START Extracted information

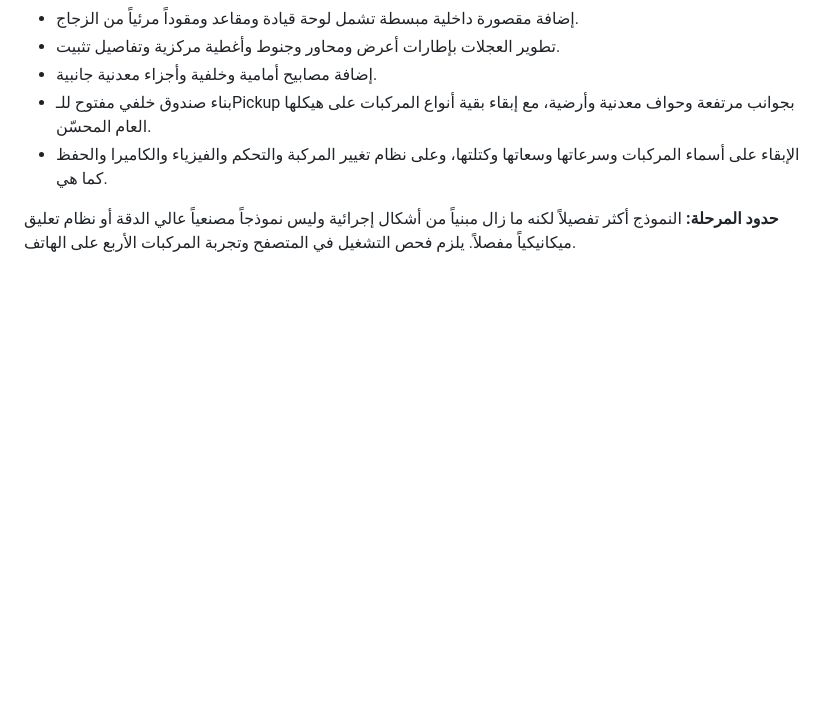
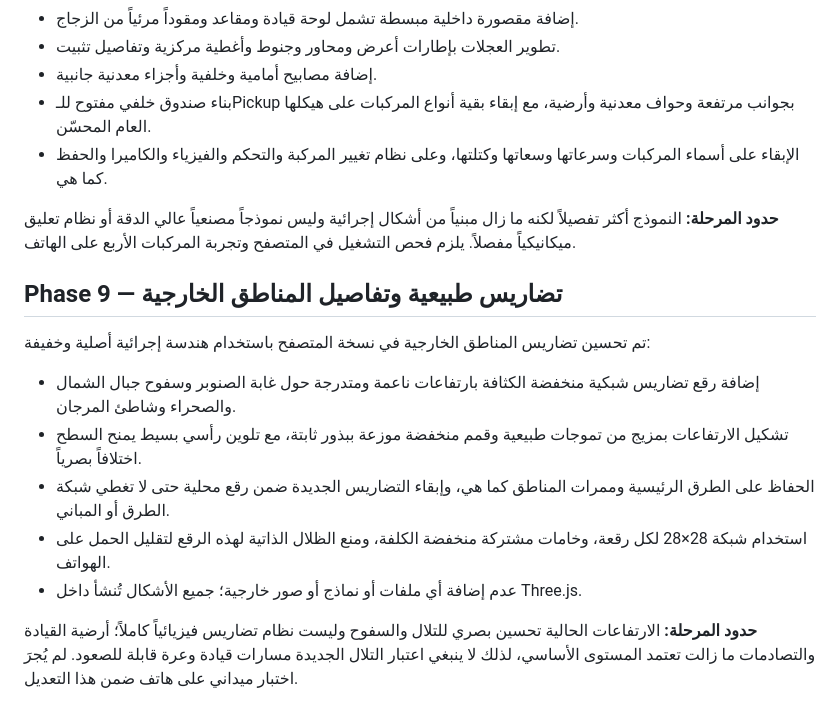
Before and after one commit to anwar0-001/Vpickup2, a Markdown page: README.md, the part around the change. GitHub-like rendering; blank space fills up the shorter version.

Commit message:
Docs: describe Phase 9 terrain improvements

```diff
--- a/README.md
+++ b/README.md
@@ -177,3 +177,15 @@ The browser save is stored locally in the current browser profile and is not syn
 - الإبقاء على أسماء المركبات وسرعاتها وسعاتها وكتلتها، وعلى نظام تغيير المركبة والتحكم والفيزياء والكاميرا والحفظ كما هي.
 
 **حدود المرحلة:** النموذج أكثر تفصيلاً لكنه ما زال مبنياً من أشكال إجرائية وليس نموذجاً مصنعياً عالي الدقة أو نظام تعليق ميكانيكياً مفصلاً. يلزم فحص التشغيل في المتصفح وتجربة المركبات الأربع على الهاتف.
+
+
+## Phase 9 — تضاريس طبيعية وتفاصيل المناطق الخارجية
+
+تم تحسين تضاريس المناطق الخارجية في نسخة المتصفح باستخدام هندسة إجرائية أصلية وخفيفة:
+- إضافة رقع تضاريس شبكية منخفضة الكثافة بارتفاعات ناعمة ومتدرجة حول غابة الصنوبر وسفوح جبال الشمال والصحراء وشاطئ المرجان.
+- تشكيل الارتفاعات بمزيج من تموجات طبيعية وقمم منخفضة موزعة ببذور ثابتة، مع تلوين رأسي بسيط يمنح السطح اختلافاً بصرياً.
+- الحفاظ على الطرق الرئيسية وممرات المناطق كما هي، وإبقاء التضاريس الجديدة ضمن رقع محلية حتى لا تغطي شبكة الطرق أو المباني.
+- استخدام شبكة 28×28 لكل رقعة، وخامات مشتركة منخفضة الكلفة، ومنع الظلال الذاتية لهذه الرقع لتقليل الحمل على الهواتف.
+- عدم إضافة أي ملفات أو نماذج أو صور خارجية؛ جميع الأشكال تُنشأ داخل Three.js.
+
+**حدود المرحلة:** الارتفاعات الحالية تحسين بصري للتلال والسفوح وليست نظام تضاريس فيزيائياً كاملاً؛ أرضية القيادة والتصادمات ما زالت تعتمد المستوى الأساسي، لذلك لا ينبغي اعتبار التلال الجديدة مسارات قيادة وعرة قابلة للصعود. لم يُجرَ اختبار ميداني على هاتف ضمن هذا التعديل.
```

END Extracted information

◆ Exercise aim ◆
Retype all the data exactly, please, without pictures.

◆ Answer section ◆
Before and after one commit to anwar0-001/Vpickup2, a Markdown page: README.md, the part around the change. GitHub-like rendering; blank space fills up the shorter version.

Commit message:
Docs: describe Phase 9 terrain improvements

```diff
--- a/README.md
+++ b/README.md
@@ -177,3 +177,15 @@ The browser save is stored locally in the current browser profile and is not syn
 - الإبقاء على أسماء المركبات وسرعاتها وسعاتها وكتلتها، وعلى نظام تغيير المركبة والتحكم والفيزياء والكاميرا والحفظ كما هي.
 
 **حدود المرحلة:** النموذج أكثر تفصيلاً لكنه ما زال مبنياً من أشكال إجرائية وليس نموذجاً مصنعياً عالي الدقة أو نظام تعليق ميكانيكياً مفصلاً. يلزم فحص التشغيل في المتصفح وتجربة المركبات الأربع على الهاتف.
+
+
+## Phase 9 — تضاريس طبيعية وتفاصيل المناطق الخارجية
+
+تم تحسين تضاريس المناطق الخارجية في نسخة المتصفح باستخدام هندسة إجرائية أصلية وخفيفة:
+- إضافة رقع تضاريس شبكية منخفضة الكثافة بارتفاعات ناعمة ومتدرجة حول غابة الصنوبر وسفوح جبال الشمال والصحراء وشاطئ المرجان.
+- تشكيل الارتفاعات بمزيج من تموجات طبيعية وقمم منخفضة موزعة ببذور ثابتة، مع تلوين رأسي بسيط يمنح السطح اختلافاً بصرياً.
+- الحفاظ على الطرق الرئيسية وممرات المناطق كما هي، وإبقاء التضاريس الجديدة ضمن رقع محلية حتى لا تغطي شبكة الطرق أو المباني.
+- استخدام شبكة 28×28 لكل رقعة، وخامات مشتركة منخفضة الكلفة، ومنع الظلال الذاتية لهذه الرقع لتقليل الحمل على الهواتف.
+- عدم إضافة أي ملفات أو نماذج أو صور خارجية؛ جميع الأشكال تُنشأ داخل Three.js.
+
+**حدود المرحلة:** الارتفاعات الحالية تحسين بصري للتلال والسفوح وليست نظام تضاريس فيزيائياً كاملاً؛ أرضية القيادة والتصادمات ما زالت تعتمد المستوى الأساسي، لذلك لا ينبغي اعتبار التلال الجديدة مسارات قيادة وعرة قابلة للصعود. لم يُجرَ اختبار ميداني على هاتف ضمن هذا التعديل.
```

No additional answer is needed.